Last week at least 50 Texas hospitals received letters from their local U.S. attorneys' offices saying the government has decided not to pursue laboratory unbundling cases against them.
"In every case, the hospitals were given the benefit of the doubt, and ambiguous data was viewed in the light most favorable to the hospitals," the letters said.
Charles Bailey, general counsel for the Texas Hospital Association, said he expected 300 of the state's 450 acute-care hospitals to be exonerated.
"We're very happy," Bailey said. "The government hasn't told us exactly why they are doing this, but our guess is that they ultimately don't have enough to move forward."
Texas hospitals that already have settled laboratory unbundling charges will have the opportunity to rescind their agreements and receive a refund from the government, Bailey said.

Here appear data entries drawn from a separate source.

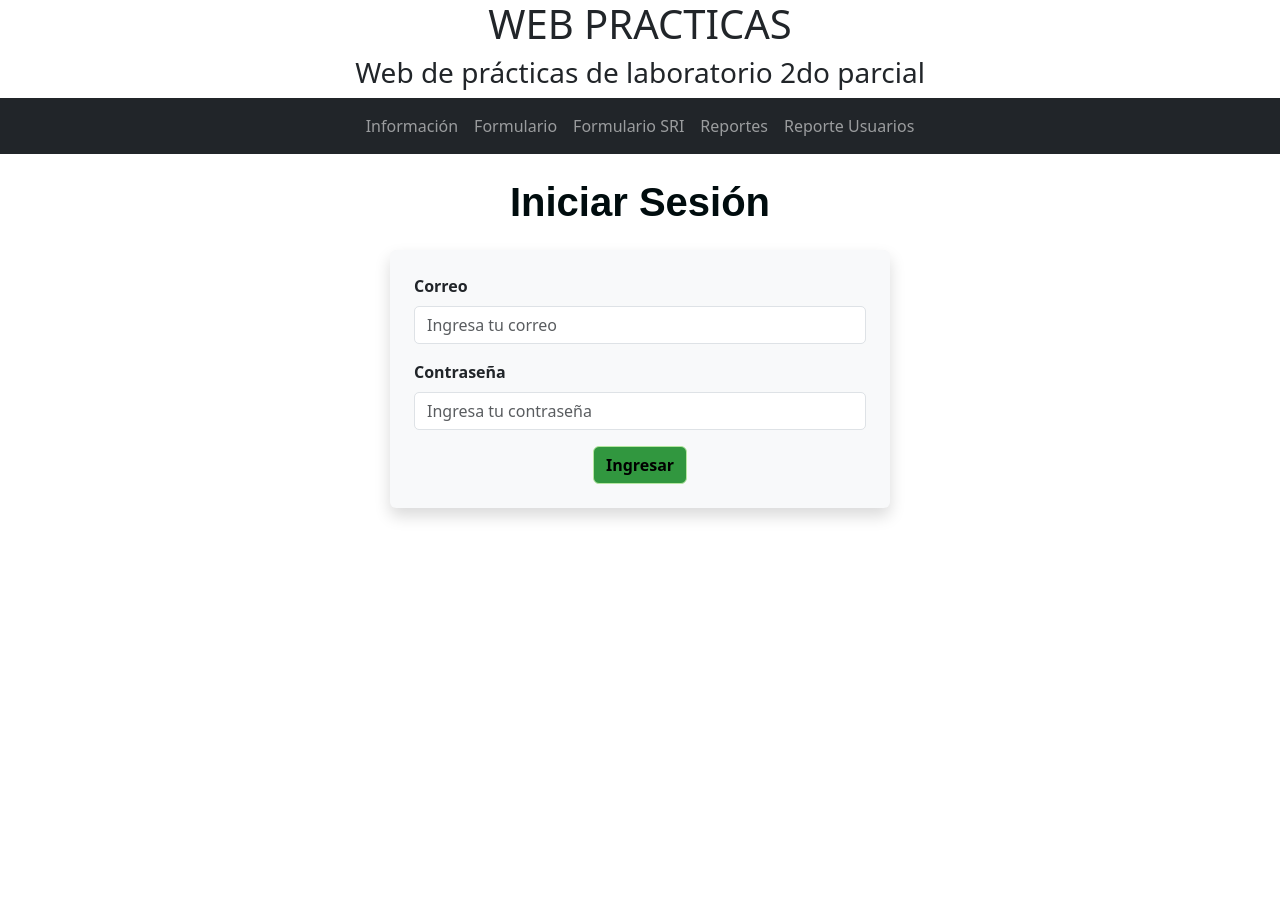
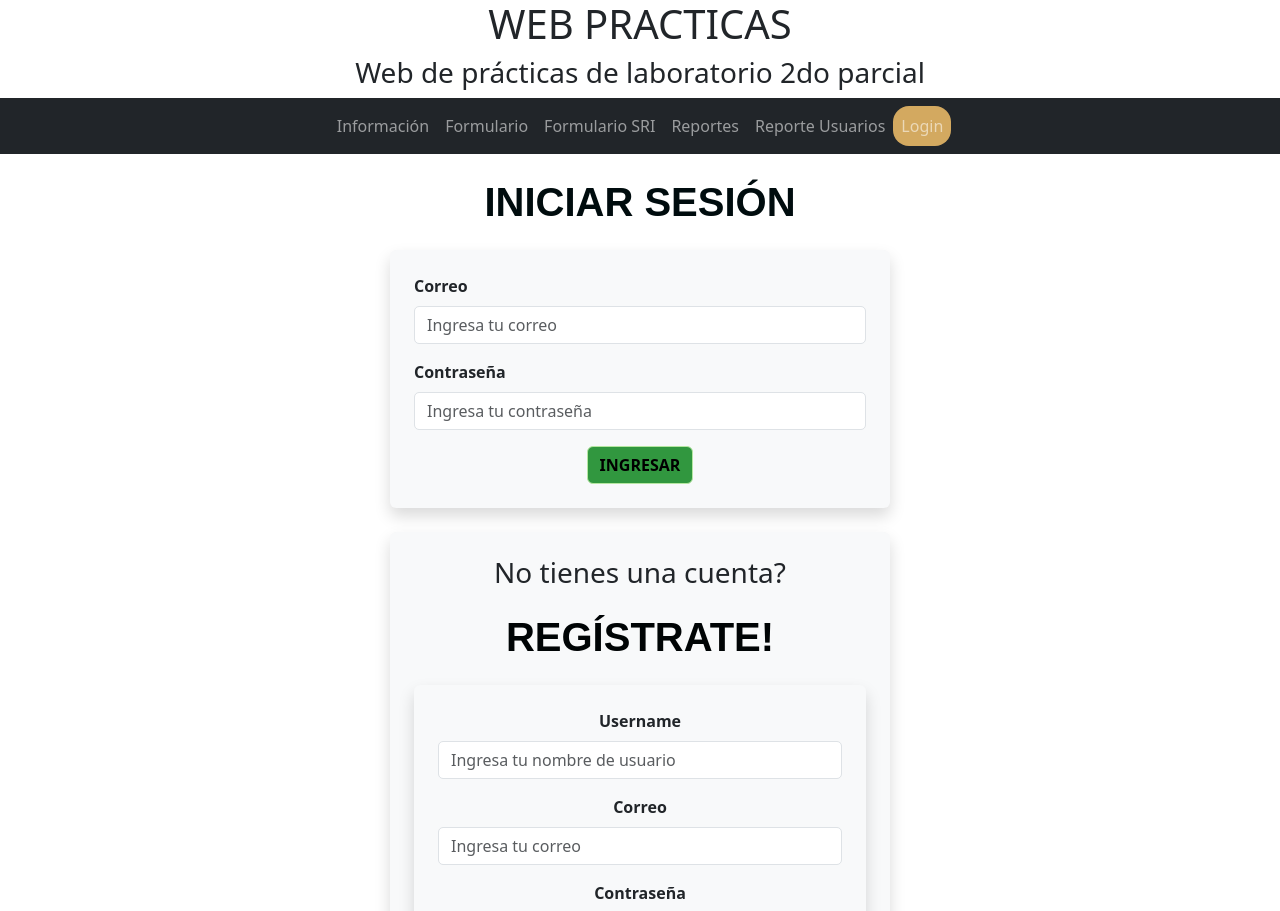
Before and after one commit to klvallejo1/Calculadora_Gastos, an Angular app: page /login in a window 1280 px wide. Shown: the top 911 px of the page. Before the commit the page ends 800 px from the top, so only its background shows below. Built offline with nearby package versions, Linux system fonts and the light colour scheme.

Commit message:
Login corregido

```diff
--- a/src/app/login/login.component.css
+++ b/src/app/login/login.component.css
@@ -28,9 +28,20 @@ form {
     background-color: #31973f;
     border-color: #b5e7a1;
     font-weight: bold;
+    font-size: 1rem;
 }
 
 .btn-info:hover {
     background-color: #70f181;
     border-color: #b5e7a1;
 }
+
+.btn-info2{
+    background-color: #f8b55e;
+    font-weight: bold;
+    font-size: 0.9rem;
+}
+
+.btn-info2:hover{
+    background-color: #eec084;
+}
--- a/src/app/login/login.component.html
+++ b/src/app/login/login.component.html
@@ -1,4 +1,5 @@
-<h1 class="container text-center my-4">Iniciar Sesión</h1>
+<div>
+    <h1 class="container text-center my-4">INICIAR SESIÓN</h1>
 
     <form [formGroup]="formulario" (ngSubmit)="onSubmit()" class="container bg-light p-4 rounded shadow">
         <div class="mb-3">
@@ -10,6 +11,14 @@
             <input type="password" class="form-control" formControlName="password" placeholder="Ingresa tu contraseña">
         </div>
         <div class="text-center">
-        <input type="submit" value="Ingresar" class="btn btn-info">
+            <input type="submit" value="INGRESAR" class="btn btn-info">
         </div>
     </form>
+
+</div>
+
+
+<div class="container text-center my-4 bg-light p-4 rounded shadow register">
+    <h3>No tienes una cuenta?</h3>
+    <app-register></app-register>
+</div>
--- a/src/app/menu/menu.component.html
+++ b/src/app/menu/menu.component.html
@@ -16,6 +16,9 @@
             <li class="nav-item">
                 <a routerLink="reporte_user" class="nav-link" routerLinkActive="activo">Reporte Usuarios</a>
             </li>
+            <li class="nav-item">
+                <a routerLink="login" class="nav-link" routerLinkActive="activo">Login</a>
+            </li>
         </ul>
     </div>
 </nav>
```
Lines whose indentation alone changed are shown as unchanged.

Bailey did not know exactly how many of the 300 hospitals had settled but said he had heard from about 10 hospitals that did sign agreements to resolve the charges. Bailey did not know how much they paid in their settlements.
The U.S. attorneys' offices will refer all matters to the proper Medicare fiscal intermediary for further review, the letters said.
The government kicked off its Project Bad Bundle laboratory-test billing probe in 1996. To date, the government has entered more than 200 settlements for a total of $42 million.
The government also scaled back laboratory unbundling investigations in Illinois and Minnesota (July 13, p. 6). However, federal investigators still are pursuing cases in other states, including Missouri, Bailey said.